__DATA SHOWN__:
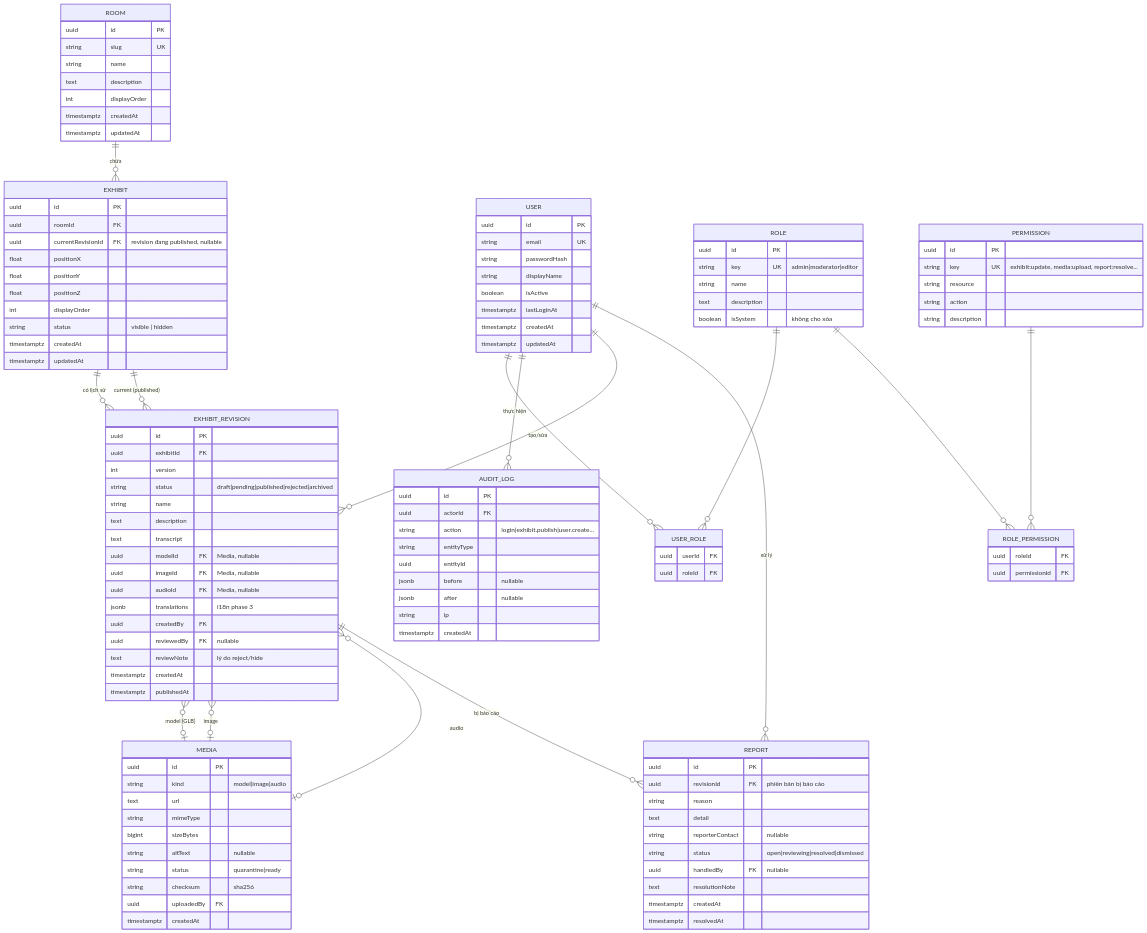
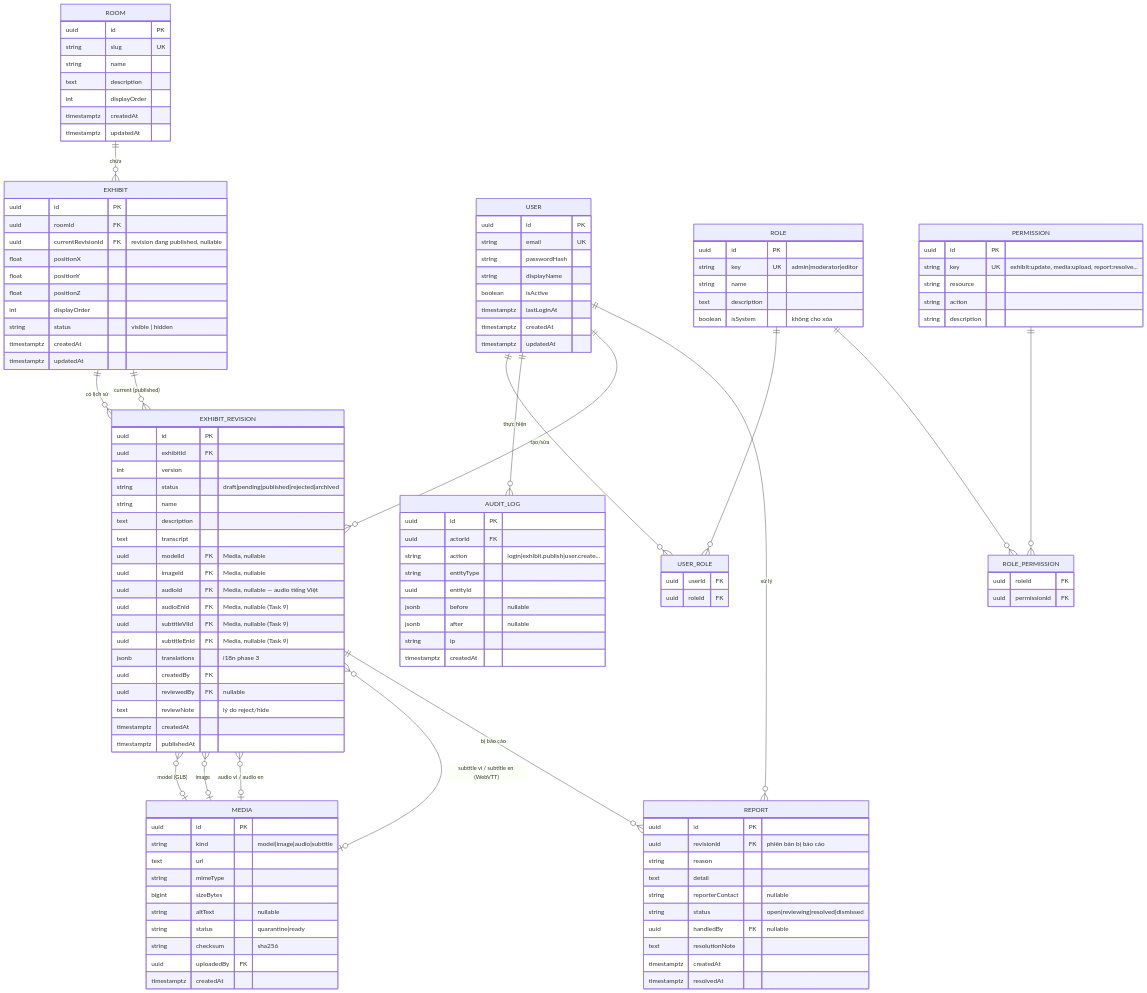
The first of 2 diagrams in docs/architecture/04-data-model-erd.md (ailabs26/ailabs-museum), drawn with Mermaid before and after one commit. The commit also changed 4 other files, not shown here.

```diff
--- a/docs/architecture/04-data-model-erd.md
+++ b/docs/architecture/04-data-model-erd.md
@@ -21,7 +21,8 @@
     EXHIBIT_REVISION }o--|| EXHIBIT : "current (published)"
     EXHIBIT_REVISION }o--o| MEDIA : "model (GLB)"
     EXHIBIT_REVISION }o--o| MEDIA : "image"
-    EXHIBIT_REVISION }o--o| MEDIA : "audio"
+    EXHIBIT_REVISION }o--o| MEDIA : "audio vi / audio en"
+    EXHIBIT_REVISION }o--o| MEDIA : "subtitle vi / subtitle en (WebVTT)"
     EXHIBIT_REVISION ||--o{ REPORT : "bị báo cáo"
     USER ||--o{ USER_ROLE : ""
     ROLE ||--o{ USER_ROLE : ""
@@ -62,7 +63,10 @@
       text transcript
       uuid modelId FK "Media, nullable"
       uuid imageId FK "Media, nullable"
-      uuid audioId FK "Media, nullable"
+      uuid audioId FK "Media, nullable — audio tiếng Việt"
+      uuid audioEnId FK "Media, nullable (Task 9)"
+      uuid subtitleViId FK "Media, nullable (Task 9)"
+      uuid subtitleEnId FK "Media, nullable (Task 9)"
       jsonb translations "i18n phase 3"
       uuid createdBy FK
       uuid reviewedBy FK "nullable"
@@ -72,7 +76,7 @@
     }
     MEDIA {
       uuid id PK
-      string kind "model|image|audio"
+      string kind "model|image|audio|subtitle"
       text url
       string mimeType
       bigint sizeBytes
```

--

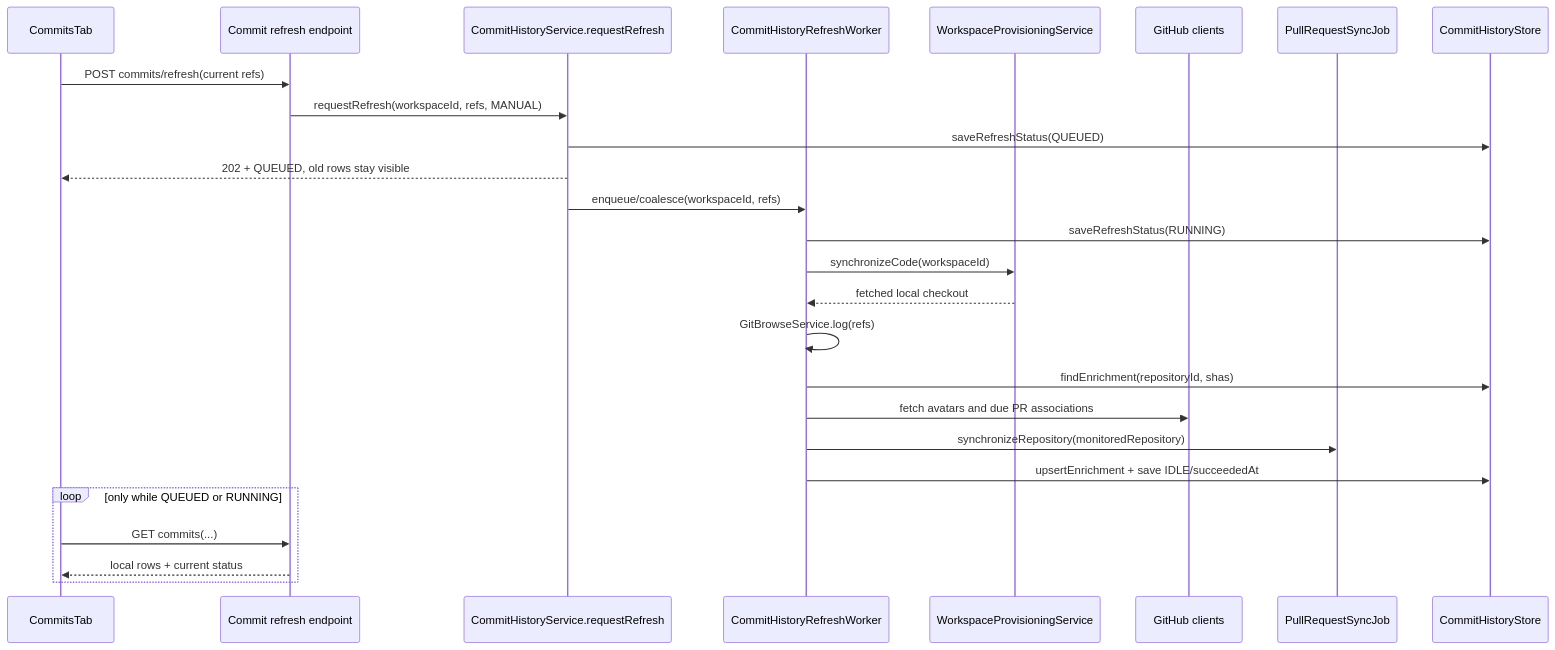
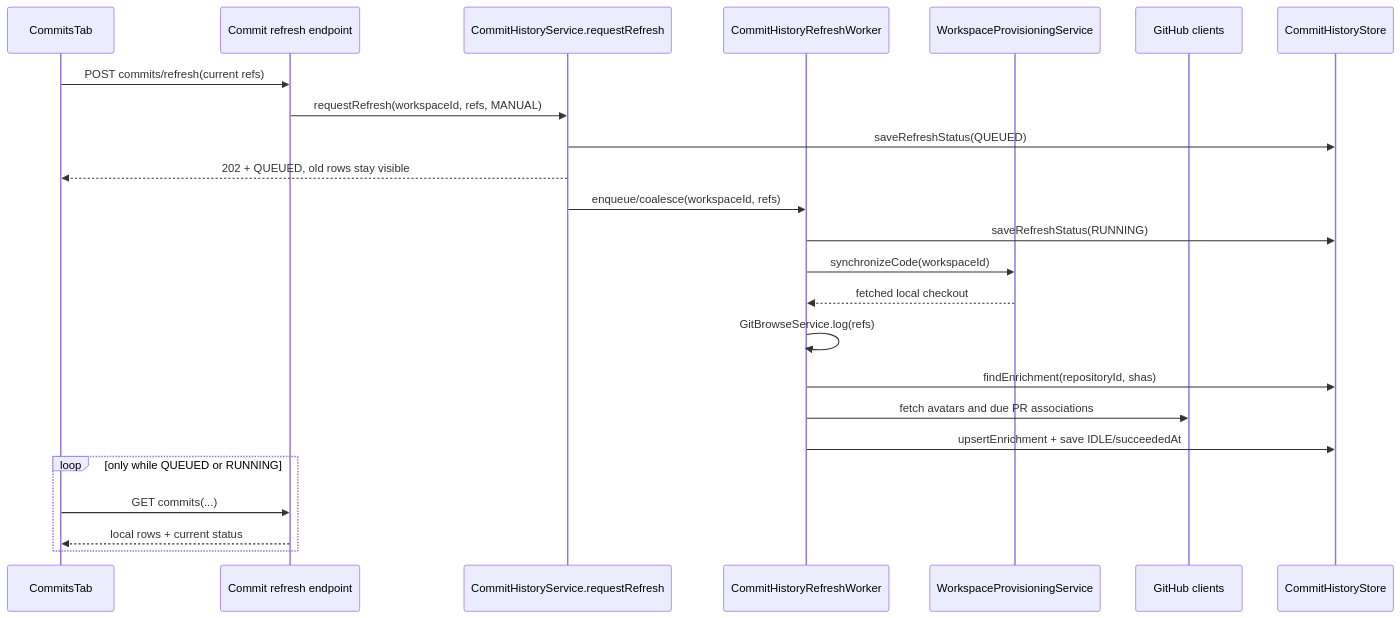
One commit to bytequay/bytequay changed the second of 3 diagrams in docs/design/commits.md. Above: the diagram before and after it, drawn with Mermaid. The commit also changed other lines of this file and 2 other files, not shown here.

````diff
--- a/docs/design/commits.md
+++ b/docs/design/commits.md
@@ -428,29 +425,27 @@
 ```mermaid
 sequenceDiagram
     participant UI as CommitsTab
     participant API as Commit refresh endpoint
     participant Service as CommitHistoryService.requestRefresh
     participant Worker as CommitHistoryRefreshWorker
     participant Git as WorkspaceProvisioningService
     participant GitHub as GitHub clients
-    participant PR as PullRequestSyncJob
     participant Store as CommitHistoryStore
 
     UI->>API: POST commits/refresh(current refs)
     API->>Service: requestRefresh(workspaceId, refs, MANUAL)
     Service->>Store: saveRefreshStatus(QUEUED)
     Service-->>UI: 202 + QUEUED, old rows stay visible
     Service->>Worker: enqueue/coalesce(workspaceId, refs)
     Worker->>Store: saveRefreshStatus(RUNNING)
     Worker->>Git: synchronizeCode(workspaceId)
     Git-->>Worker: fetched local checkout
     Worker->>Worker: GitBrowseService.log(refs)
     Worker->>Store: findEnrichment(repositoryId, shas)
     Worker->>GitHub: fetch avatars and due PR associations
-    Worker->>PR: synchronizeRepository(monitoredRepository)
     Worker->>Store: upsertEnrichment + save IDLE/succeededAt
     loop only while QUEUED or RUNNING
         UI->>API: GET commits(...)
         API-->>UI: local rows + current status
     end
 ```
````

__TASK GOAL__: In how many lines of the entries does "refs" appear? Reply with only the number.

__WRITTEN ANSWER__: 4